[WHAT YOU ARE ASKED TO DO]:
Tell how many lines in the data below include the word "import". The answer is the number only.

Screenshot and code edit data
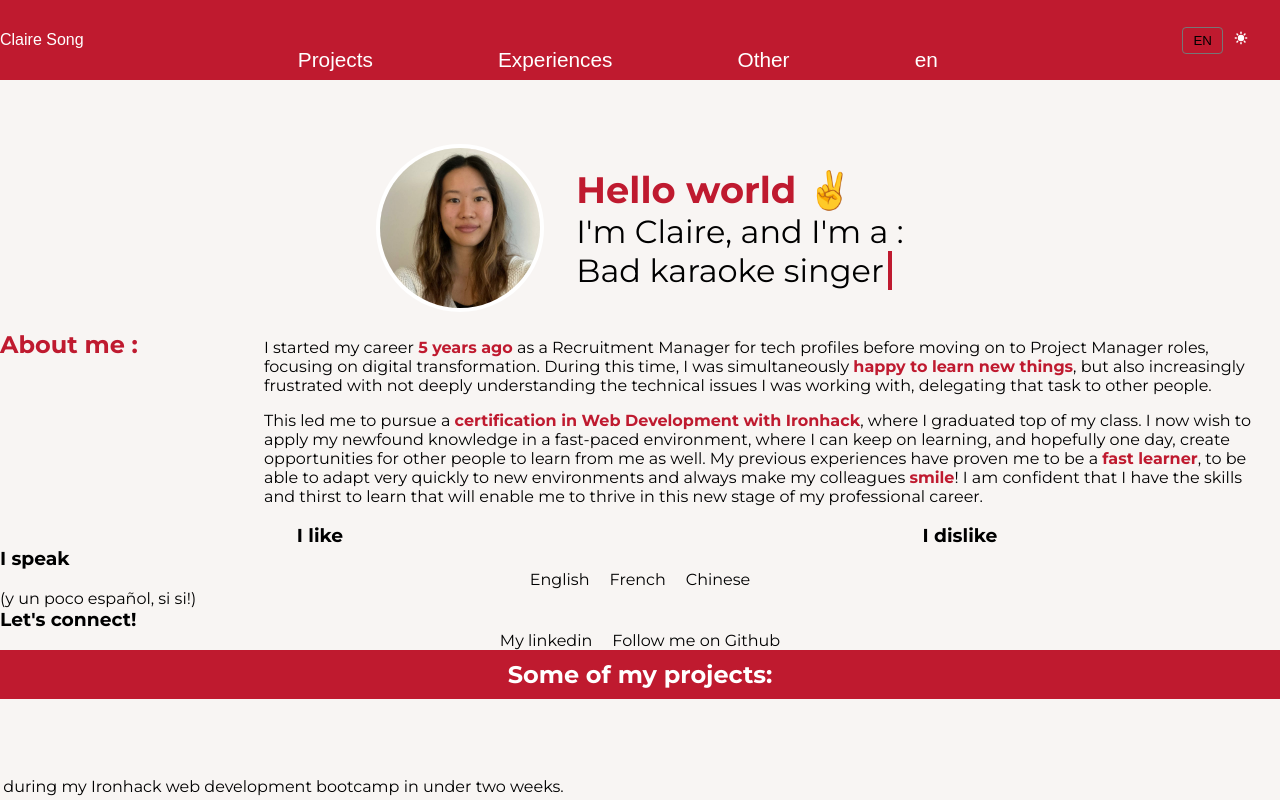
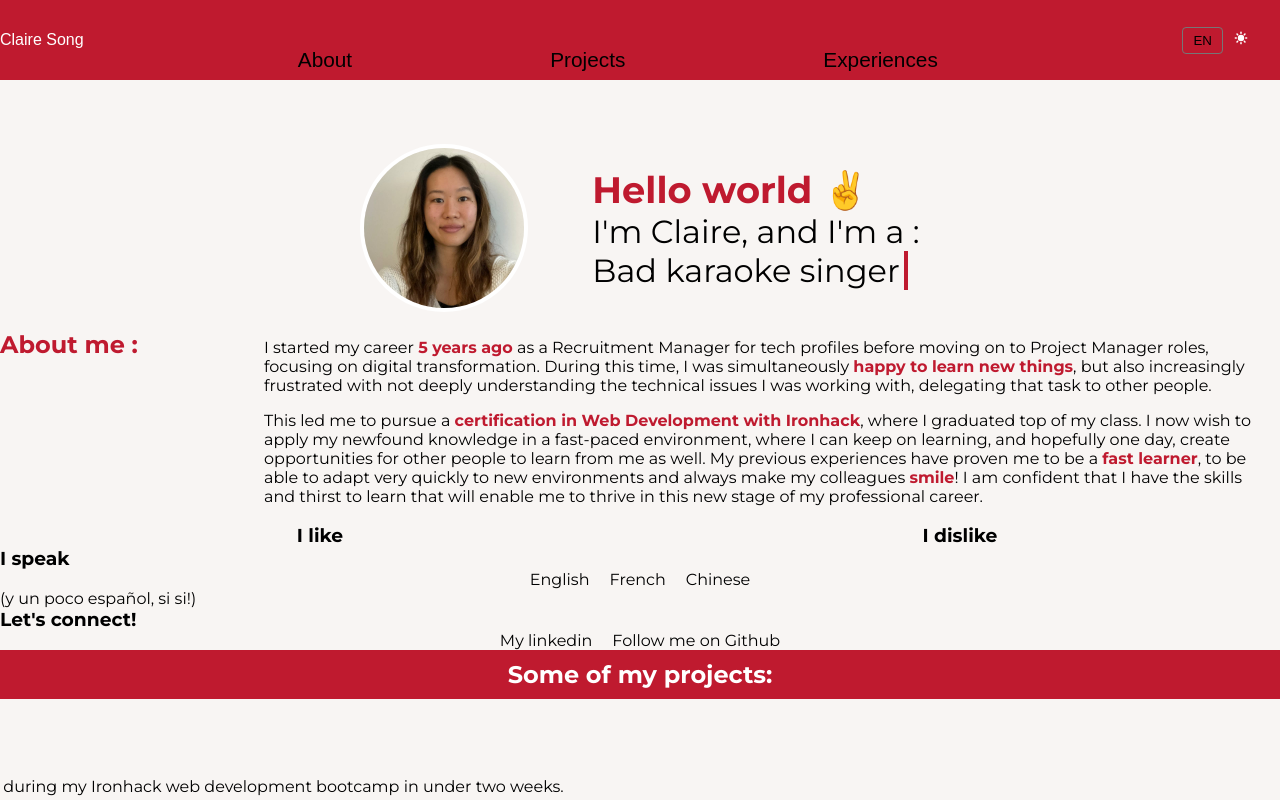
Before and after one commit to claire2d2/portfolio, a React (Vite) app: page / in a window 1280 px wide. Shown: the top 800 px of the page. Built offline with nearby package versions, Linux system fonts and the light colour scheme; a web font is replaced by a local one.

Commit message:
hashlink

```diff
--- a/src/layout/Navbar/Navbar.tsx
+++ b/src/layout/Navbar/Navbar.tsx
@@ -1,6 +1,7 @@
 import useSettings from "../../context/useSettings";
 import { useState, useEffect } from "react";
 import { useNavigate } from "react-router-dom";
+import { HashLink } from "react-router-hash-link";
 
 // style
 import "./Navbar.css";
@@ -8,7 +9,7 @@ import useScrollListener from "../../context/useScrollListener";
 import { HiMoon, HiSun } from "react-icons/hi";
 
 const Navbar = () => {
-  const { darkMode, setDarkMode, language, setLanguage } = useSettings();
+  const { darkMode, setDarkMode, setLanguage } = useSettings();
   const [navClassList, setNavClassList] = useState<string[]>([]);
   const scroll = useScrollListener();
   const [currLocation, setCurrLocation] = useState<string>("");
@@ -28,10 +29,7 @@ const Navbar = () => {
     setCurrLocation(location.pathname.split("/")[1]);
   }, []);
 
-  const navigate = useNavigate();
-
   function changeLocation(destination: string) {
-    navigate(`/${destination}`);
     setCurrLocation(destination);
     scrollToTop();
   }
@@ -90,18 +88,33 @@ const Navbar = () => {
       </div>
       <div className="pages">
         <ul>
-          <li className={currLocation === "projects" ? "featured" : ""}>
-            <button onClick={() => changeLocation("projects")}>Projects</button>
+          <li>
+            <HashLink
+              smooth
+              to="#about"
+              onClick={() => changeLocation("about")}
+            >
+              About
+            </HashLink>
           </li>
-          <li className={currLocation === "experiences" ? "featured" : ""}>
-            <button onClick={() => changeLocation("experiences")}>
+          <li>
+            <HashLink
+              smooth
+              to="#projects"
+              onClick={() => changeLocation("projects")}
+            >
+              Projects
+            </HashLink>
+          </li>
+          <li>
+            <HashLink
+              smooth
+              to="#experiences"
+              onClick={() => changeLocation("experiences")}
+            >
               Experiences
-            </button>
+            </HashLink>
           </li>
-          <li className={currLocation === "other" ? "featured" : ""}>
-            <button onClick={() => changeLocation("other")}>Other</button>
-          </li>
-          <li>{language}</li>
         </ul>
       </div>
       <div className="settings">
--- a/src/pages/Homepage.tsx
+++ b/src/pages/Homepage.tsx
@@ -65,6 +65,7 @@ const Homepage = () => {
         <div className="picture">
           <img src={meImg} alt="picture of Claire Song" />
         </div>
+        <div id="about" />
         <div className="intro">
           <h1>Hello world ✌️</h1>
           {language === "en" ? (
@@ -81,8 +82,9 @@ const Homepage = () => {
       </section>
       <About />
       <Details />
+      <div id="projects" />
       <Projects />
-      <section className="project-section" id="projects"></section>
+      <div id="experiences" />
       <Experiences />
       <section className="resume">
         <a href={resume} target="_blank">
```
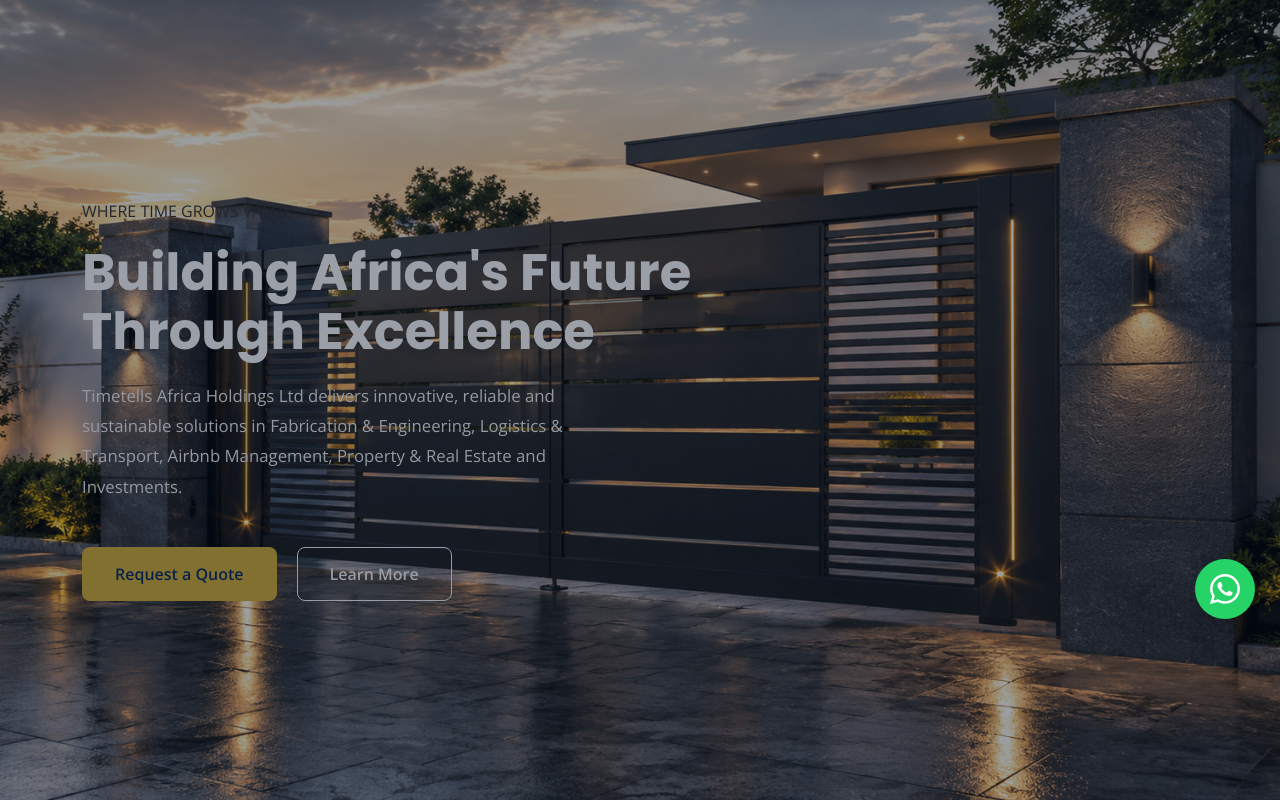
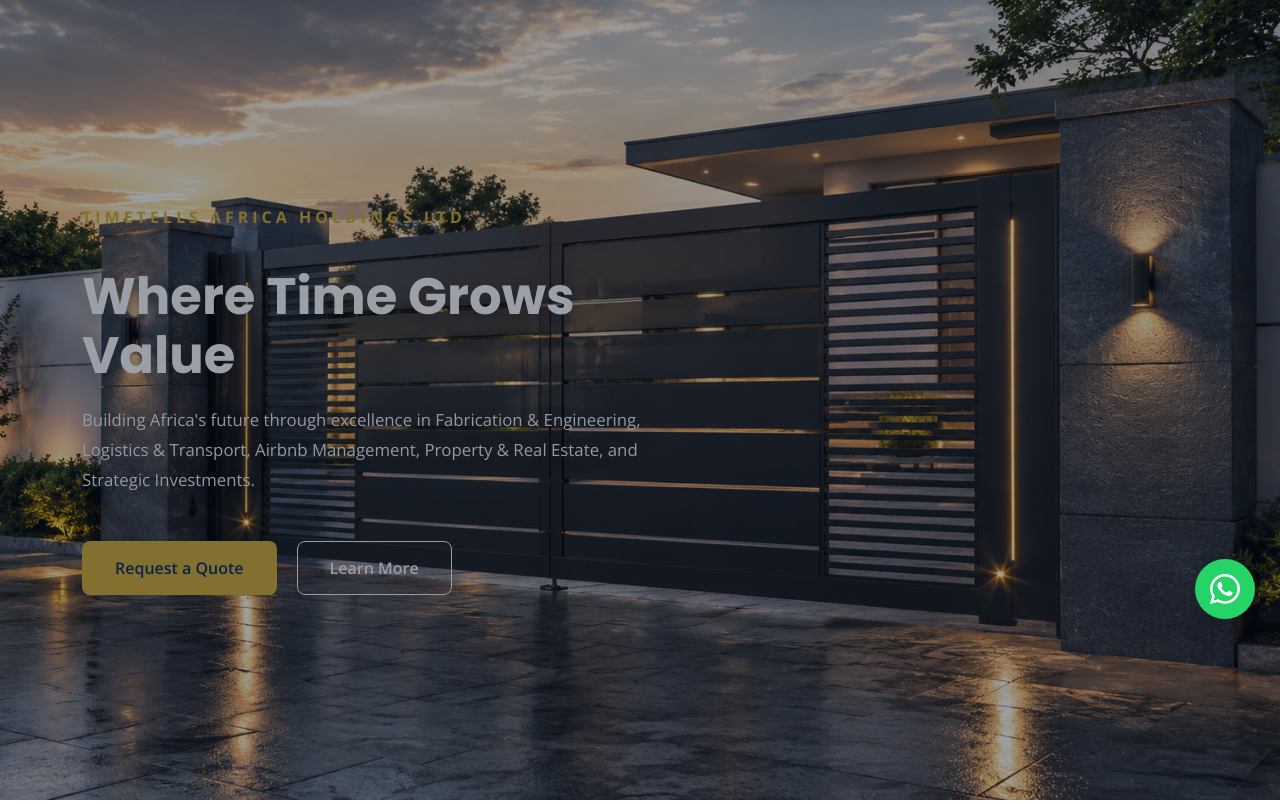
Before and after one commit to still-purrfect/timetells-africa-website, a Django app: page / in a window 1280 px wide. Shown: the part 91-895 px from the top of the page. Run offline with Django 5.2, Linux system fonts and the light colour scheme.

Commit message:
Final UI polish: premium corporate redesign completed for client review

```diff
--- a/core/static/core/css/hero.css
+++ b/core/static/core/css/hero.css
@@ -66,27 +66,53 @@
 
 }
 
-.hero h1{
 
-    font-size:3rem;
 
-    line-height:1.2;
+.hero-company{
+
+    display:inline-block;
+
+    color:#D4AF37;
+
+    font-size:1rem;
 
     font-weight:700;
 
-    margin-bottom:20px;
+    letter-spacing:4px;
+
+    text-transform:uppercase;
+
+    margin-bottom:18px;
+
+}
+
+.hero h1{
+
+    color:#fff;
+
+    font-size:4.3rem;
+
+    font-weight:800;
+
+    line-height:1.1;
+
+    margin-bottom:25px;
+
+    text-shadow:0 8px 30px rgba(0,0,0,.45);
 
 }
 
 .hero p{
 
-    font-size:1.05rem;
+    color:#F3F3F3;
 
-    line-height:1.8;
+    font-size:1.18rem;
 
-    margin-bottom:35px;
+    line-height:1.9;
 
-    color:#f2f2f2;
+    max-width:650px;
+
+    text-shadow:0 4px 18px rgba(0,0,0,.35);
 
 }
 
--- a/core/templates/core/home.html
+++ b/core/templates/core/home.html
@@ -5,9 +5,6 @@
 {% endblock %}
 
 {% block content %}
-<!-- =========================================
-     HERO SECTION
-========================================= -->
 
 <section class="hero">
 
@@ -19,24 +16,23 @@
 
             <div class="col-lg-7">
 
-                <span class="hero-badge">
+                <span class="hero-company">
 
-                    WHERE TIME GROWS VALUE
+                    TIMETELLS AFRICA HOLDINGS LTD
 
                 </span>
 
                 <h1>
 
-                    Building Africa's Future Through Excellence
+                    Where Time Grows Value
 
                 </h1>
 
                 <p>
 
-                    Timetells Africa Holdings Ltd delivers innovative,
-                    reliable and sustainable solutions in Fabrication &
+                    Building Africa's future through excellence in Fabrication &
                     Engineering, Logistics & Transport, Airbnb Management,
-                    Property & Real Estate and Investments.
+                    Property & Real Estate, and Strategic Investments.
 
                 </p>
 
```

[ANSWER FOR THIS EXERCISE]:
7